When the company raised its $5 million Series A last year, CEO Guy Tytunovich contrasted Cheq's approach with what he called "first generation solutions for ad verification" — rather than identifying fraud and other issues after an ad has already run, he said Cheq is more proactive and can block ads from being served in real time.
I caught up with Tytunovich yesterday, and he told me that this approach remains one of Cheq's strengths.
At the same time, he also acknowledged that "refunds, rebates and make goods" are allowing advertisers to achieve a kind of retroactive prevention. So he's increasingly focused on Cheq's accuracy.
Tytunovich suggested that rather than simply relying on keywords (an approach that might suggest that a relatively innocuous article like "LeBron James killed it last night" isn't an appropriate place to serve an ad), Cheq is examining 1,200 different factors, "looking for anomalies or looking where the fraudster did some sloppy work."

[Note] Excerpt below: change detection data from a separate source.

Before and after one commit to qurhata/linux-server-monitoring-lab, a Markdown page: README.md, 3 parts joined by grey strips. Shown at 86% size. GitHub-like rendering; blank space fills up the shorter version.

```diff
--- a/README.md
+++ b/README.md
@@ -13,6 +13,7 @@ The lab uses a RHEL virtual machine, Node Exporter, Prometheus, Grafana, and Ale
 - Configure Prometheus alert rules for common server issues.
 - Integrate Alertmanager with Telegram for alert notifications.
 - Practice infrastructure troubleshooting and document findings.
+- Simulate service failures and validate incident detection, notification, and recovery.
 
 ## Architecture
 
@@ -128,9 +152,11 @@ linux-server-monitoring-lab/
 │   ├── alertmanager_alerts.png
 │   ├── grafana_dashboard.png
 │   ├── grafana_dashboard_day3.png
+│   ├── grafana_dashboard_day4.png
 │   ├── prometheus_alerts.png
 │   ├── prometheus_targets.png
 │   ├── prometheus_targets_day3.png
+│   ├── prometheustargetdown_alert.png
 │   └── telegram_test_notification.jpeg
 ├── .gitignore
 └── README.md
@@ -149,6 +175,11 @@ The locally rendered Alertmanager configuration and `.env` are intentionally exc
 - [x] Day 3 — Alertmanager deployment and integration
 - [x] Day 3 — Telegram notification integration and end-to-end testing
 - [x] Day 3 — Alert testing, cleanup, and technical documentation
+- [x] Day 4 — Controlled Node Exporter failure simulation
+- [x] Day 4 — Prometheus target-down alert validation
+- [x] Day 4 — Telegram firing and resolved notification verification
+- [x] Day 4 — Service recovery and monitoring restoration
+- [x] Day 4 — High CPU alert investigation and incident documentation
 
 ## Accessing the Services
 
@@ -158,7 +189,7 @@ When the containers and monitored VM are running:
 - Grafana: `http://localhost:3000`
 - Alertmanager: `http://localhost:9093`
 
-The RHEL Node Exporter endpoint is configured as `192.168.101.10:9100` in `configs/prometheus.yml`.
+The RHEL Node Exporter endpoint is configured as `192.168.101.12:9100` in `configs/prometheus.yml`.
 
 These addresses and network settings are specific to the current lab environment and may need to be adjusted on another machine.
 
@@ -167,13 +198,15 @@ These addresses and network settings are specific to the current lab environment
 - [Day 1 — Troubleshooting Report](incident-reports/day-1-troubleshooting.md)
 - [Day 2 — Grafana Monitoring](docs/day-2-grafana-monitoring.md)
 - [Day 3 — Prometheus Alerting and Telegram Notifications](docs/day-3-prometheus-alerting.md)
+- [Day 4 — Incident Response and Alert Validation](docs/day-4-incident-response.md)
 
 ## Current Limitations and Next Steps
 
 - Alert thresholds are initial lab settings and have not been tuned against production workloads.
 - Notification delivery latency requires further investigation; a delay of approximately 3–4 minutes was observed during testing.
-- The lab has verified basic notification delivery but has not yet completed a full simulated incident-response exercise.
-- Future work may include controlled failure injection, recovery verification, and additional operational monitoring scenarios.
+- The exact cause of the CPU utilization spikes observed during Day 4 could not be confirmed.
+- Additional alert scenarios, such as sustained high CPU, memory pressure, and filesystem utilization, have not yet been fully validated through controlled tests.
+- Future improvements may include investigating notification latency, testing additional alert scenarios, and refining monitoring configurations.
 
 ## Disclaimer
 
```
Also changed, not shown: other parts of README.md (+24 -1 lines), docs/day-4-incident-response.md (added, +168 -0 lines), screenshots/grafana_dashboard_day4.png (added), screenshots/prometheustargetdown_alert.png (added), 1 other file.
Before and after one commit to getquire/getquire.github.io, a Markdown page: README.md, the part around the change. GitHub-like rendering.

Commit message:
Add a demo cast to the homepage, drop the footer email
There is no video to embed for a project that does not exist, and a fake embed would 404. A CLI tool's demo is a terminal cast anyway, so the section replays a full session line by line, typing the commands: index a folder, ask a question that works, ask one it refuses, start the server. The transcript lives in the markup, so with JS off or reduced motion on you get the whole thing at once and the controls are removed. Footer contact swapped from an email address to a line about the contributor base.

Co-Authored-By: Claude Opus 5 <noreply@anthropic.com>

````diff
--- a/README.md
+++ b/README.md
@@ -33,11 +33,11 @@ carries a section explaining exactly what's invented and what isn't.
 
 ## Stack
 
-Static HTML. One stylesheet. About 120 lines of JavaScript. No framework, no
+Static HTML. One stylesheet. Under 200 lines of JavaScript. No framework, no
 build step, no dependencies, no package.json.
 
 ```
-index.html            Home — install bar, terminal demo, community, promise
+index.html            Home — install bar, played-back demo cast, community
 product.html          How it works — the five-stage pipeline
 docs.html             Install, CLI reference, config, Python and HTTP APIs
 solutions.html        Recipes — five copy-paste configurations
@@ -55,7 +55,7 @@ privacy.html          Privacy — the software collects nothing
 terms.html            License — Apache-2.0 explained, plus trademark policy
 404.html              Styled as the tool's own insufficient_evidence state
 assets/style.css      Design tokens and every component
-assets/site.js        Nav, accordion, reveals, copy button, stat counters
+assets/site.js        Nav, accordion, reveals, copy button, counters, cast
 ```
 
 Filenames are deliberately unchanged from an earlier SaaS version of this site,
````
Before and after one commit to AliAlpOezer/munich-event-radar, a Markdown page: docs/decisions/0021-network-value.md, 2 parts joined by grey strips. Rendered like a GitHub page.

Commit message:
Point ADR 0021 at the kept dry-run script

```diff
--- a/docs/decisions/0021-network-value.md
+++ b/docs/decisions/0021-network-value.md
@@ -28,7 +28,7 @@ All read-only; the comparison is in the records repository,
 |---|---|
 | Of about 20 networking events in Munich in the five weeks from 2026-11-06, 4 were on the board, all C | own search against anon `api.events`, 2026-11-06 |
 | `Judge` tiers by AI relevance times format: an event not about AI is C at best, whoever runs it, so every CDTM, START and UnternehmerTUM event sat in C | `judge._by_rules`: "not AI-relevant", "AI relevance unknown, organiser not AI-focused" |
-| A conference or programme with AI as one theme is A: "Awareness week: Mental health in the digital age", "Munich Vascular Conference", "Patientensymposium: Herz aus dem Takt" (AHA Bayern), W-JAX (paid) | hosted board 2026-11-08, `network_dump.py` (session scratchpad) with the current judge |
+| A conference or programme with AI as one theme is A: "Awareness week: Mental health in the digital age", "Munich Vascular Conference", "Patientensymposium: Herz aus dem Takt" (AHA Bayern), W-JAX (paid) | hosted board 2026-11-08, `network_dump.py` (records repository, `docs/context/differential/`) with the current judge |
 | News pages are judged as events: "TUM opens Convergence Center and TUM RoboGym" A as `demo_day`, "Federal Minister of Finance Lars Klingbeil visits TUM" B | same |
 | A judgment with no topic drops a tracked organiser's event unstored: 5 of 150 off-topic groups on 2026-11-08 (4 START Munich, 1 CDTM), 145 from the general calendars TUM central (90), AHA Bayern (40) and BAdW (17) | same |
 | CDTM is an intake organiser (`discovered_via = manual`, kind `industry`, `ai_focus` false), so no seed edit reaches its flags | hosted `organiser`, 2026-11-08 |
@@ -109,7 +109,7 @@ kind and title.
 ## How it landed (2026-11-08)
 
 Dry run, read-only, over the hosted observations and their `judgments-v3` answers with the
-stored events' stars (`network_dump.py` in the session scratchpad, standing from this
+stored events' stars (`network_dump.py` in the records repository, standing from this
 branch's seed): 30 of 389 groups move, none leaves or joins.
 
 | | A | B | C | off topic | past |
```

And Tytunovich said that despite the number of companies tackling the issue, fraud is still growing — he pointed to a recent report from Cheq estimating that fraud will cost advertisers $23 billion this year.
"You need to be smarter every day," he said. "We're definitely seeing in ad fraud, not just different types of sophisticated fraud — as the time goes by we see more and more of that organized crime type of ad fraud. Which is fascinating on the one hand, but also it’s kind of frightening if you really think about it."
The new funding was led by Battery Ventures (which also led the Series A) and MizMaa Ventures. The latter is an Israeli firm that Tytunovich said already "helped tremendously" with things like introductions, even before making an investment.
Cheq is also moving into new areas like connected TV and console gaming.
Ultimately, Tytunovich said he wants the company to become the "immune system of the internet" — which doesn't just mean detecting ad fraud, but also becoming "a solution to everything that sucks about digital advertising specifically, things like fake news and how advertising relates to that."